Every week Grace McIntosh, the Executive Director of Ronald McDonald House Charities of South Louisiana (RMHC-SLA, sends out a “mission moment.” Although the RMHC programs throughout the world have served millions of individuals, on that specific week McIntosh spotlighted a beautiful teenage girl who had a love for horses. “It was her high school photo,” McIntosh explains, and under that photo was the story of how while this young girl was perfecting her equestrian skills she had a seizure and fell off the horse. Her traumatic injury resulted in her being in a wheelchair, unable to feed herself, and unable to speak. That was the moment this young girl’s life changed, and that’s when this girl and her family became the mission of the RMHC-SLA.
Having begun in Philadelphia and started by Dr. Audrey Evan in 1974, the RMHC has spread its familial wings, having around 685 core programs worldwide. The RMHC of South Louisiana opened in 1983, and it partnered with Children’s Hospital New Orleans in November 2019, announcing a jointly-funded expanded family housing space on the Children’s Hospital campus. This $6.5 million dollar campaign is in its final stages, “we are looking at construction being completed by no later than the end of this October,” McIntosh says.
This campaign will bring much-needed housing to families from across the state and region whose children receive vital medical services in New Orleans.
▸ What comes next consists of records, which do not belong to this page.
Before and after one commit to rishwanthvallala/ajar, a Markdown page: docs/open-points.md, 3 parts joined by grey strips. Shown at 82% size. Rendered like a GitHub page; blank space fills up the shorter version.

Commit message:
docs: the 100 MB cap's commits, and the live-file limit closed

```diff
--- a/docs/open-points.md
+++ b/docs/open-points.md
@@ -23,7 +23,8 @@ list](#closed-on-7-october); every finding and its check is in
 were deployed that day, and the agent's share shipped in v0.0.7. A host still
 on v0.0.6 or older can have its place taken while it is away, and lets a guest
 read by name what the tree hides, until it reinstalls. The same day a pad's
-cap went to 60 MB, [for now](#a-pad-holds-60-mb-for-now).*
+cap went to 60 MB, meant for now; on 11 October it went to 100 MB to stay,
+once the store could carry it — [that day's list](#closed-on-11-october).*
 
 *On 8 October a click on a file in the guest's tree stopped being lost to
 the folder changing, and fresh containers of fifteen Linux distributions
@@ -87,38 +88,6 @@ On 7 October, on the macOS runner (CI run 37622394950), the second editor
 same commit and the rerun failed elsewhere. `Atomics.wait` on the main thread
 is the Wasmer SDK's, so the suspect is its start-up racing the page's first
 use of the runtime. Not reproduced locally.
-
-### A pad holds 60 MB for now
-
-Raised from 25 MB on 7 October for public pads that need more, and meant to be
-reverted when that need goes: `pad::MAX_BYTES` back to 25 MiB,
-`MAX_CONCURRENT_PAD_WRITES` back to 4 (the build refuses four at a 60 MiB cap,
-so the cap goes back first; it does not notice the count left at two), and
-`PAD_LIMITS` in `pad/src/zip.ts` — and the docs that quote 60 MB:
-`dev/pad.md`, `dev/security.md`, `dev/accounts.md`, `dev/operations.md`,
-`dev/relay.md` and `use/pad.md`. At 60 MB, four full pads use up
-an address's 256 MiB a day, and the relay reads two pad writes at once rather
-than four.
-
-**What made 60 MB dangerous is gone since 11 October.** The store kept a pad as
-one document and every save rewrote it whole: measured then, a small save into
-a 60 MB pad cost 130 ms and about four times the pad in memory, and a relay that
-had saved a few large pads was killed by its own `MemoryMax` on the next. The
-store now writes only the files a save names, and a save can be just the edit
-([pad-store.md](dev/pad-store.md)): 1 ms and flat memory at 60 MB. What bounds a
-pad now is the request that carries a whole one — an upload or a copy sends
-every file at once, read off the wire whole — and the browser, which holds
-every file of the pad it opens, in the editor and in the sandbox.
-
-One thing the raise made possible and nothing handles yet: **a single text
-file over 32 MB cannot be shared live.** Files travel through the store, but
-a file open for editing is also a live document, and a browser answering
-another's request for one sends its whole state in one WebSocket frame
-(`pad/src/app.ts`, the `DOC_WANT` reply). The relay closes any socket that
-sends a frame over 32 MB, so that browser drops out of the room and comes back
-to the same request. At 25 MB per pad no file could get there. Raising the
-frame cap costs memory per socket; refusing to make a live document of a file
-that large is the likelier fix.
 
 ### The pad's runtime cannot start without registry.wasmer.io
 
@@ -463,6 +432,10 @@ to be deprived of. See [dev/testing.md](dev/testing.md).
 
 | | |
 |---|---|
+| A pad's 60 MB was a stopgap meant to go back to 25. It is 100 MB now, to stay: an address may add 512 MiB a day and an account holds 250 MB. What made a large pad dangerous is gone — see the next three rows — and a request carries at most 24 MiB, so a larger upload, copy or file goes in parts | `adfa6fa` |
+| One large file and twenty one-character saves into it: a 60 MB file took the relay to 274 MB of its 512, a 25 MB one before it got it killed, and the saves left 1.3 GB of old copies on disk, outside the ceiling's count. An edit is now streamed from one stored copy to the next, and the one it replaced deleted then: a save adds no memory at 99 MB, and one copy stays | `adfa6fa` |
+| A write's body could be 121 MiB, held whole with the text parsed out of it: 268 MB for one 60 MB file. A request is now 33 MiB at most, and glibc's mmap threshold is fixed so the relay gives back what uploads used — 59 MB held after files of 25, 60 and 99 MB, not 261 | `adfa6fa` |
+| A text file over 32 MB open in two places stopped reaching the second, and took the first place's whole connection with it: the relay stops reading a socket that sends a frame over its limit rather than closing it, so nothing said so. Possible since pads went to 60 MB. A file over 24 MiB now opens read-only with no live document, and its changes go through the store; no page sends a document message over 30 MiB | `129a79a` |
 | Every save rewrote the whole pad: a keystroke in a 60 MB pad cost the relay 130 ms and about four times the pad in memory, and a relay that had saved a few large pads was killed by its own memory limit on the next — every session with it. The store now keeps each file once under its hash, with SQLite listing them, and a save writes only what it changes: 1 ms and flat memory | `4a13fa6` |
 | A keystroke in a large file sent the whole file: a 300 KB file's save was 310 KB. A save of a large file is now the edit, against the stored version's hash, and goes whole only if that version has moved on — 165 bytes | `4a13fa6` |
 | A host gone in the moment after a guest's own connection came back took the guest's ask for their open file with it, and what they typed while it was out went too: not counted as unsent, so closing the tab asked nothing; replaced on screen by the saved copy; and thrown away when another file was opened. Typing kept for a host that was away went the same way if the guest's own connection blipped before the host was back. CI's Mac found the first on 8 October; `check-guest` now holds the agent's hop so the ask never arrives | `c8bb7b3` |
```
The RMH on Children’s Hospital’s campus will be in good company, in 2019 RMHC-SLA had around 2,139 volunteers, saved families an average of $756,000 on hotel stays, as well as served and fed more than 480 families. RMHC-SLA and Children’s Hospital have worked as a family in order to build this new expansion so they can offer homes, meals, and services to any family in need.
“We are a little more than halfway to our fundraising goal,” McIntosh says, but from the beginning this endeavor has been a community effort. John Nickens, CEO and President at Children’s Hospital New Orleans, had the goal to make Children’s a world-class children’s hospital, and as McIntosh explains, “every world class children’s hospital has a RMH on site…but we couldn’t afford building on Children’s campus.” When Nickens heard the financial obstacles blocking the presence of a RMH at Children’s, he responded in that New Orleans way of “if we can imagine this, we can do it.”
Nickens pinpointed buildings already present on Children’s campus that would be the perfect fit for a RMH. Imaginations sparked and the acts followed: the houses would be completely gutted and renovated, and Children’s Hospital would raise half the funds.
Being on the hospital’s campus is a saving grace for many families since what they’re experiencing with the sickness of their child is probably “one of the worst experiences of their lives, and it’s not like it’ll ever end,” McIntosh says. “That experience may well continue in some manner throughout that child’s life.” The parents are exhausted and depleted, so having to only walk a few minutes to a house where their food, their laundry, their sleeping quarters, and care for their other children is already taken care of is an indescribable assistance. “It is joy, and it’s a haven,” McIntosh says when she’s asked to describe the services provided for families. “It is about family-centered care,” McIntosh explains. “It’s a philosophy that all of our services have…our responsibility is to relieve or remove the barriers and the burdens that these families are encountering so that they can focus on the singularly most important thing: their child and that child’s care.”
From the impetus, the RMH on Children’s campus has been a group effort, and that collaborative construction will continue as the RMH forwards its family-centered care to those who come to New Orleans looking for miracles in many different forms. The RMHC is a global organization, “so we have abilities to network,” McIntosh says. “I can literally pick up a phone and call any one of my peers, and they will respond.” In that way, this campaign and organization lives the form of what it gives. In order to support families, an organization needs to be a family, and “that’s what we are, a family,” McIntosh says as she pulls up her phone to show me a video.
The video is short. It’s of a little boy running around, positively giddy, with a fake ice cream cone in his hand. He’s maybe 5 or 6 years old, and he wants to be a kid, but his older sixteen-year-old brother, whose mom died two days earlier in a car accident, has just discovered that he has terminal cancer. The father didn’t know where to turn, and that’s where the community and the RMHC-SLA offered him a turn. A turn at a new life. A turn at treatment. A turn to be part of a family that continues to grow and support all of its members.
“That’s the thing,” McIntosh says, “there’s not one single story.” RMHC is about millions upon millions of stories. Not all of them will have a happy ending, but all of them will receive happy moments and stolen times that let patients and their families smile for a moment through their medical concerns.
You can support and donate to Ronald McDonald House Charities of South Louisiana here.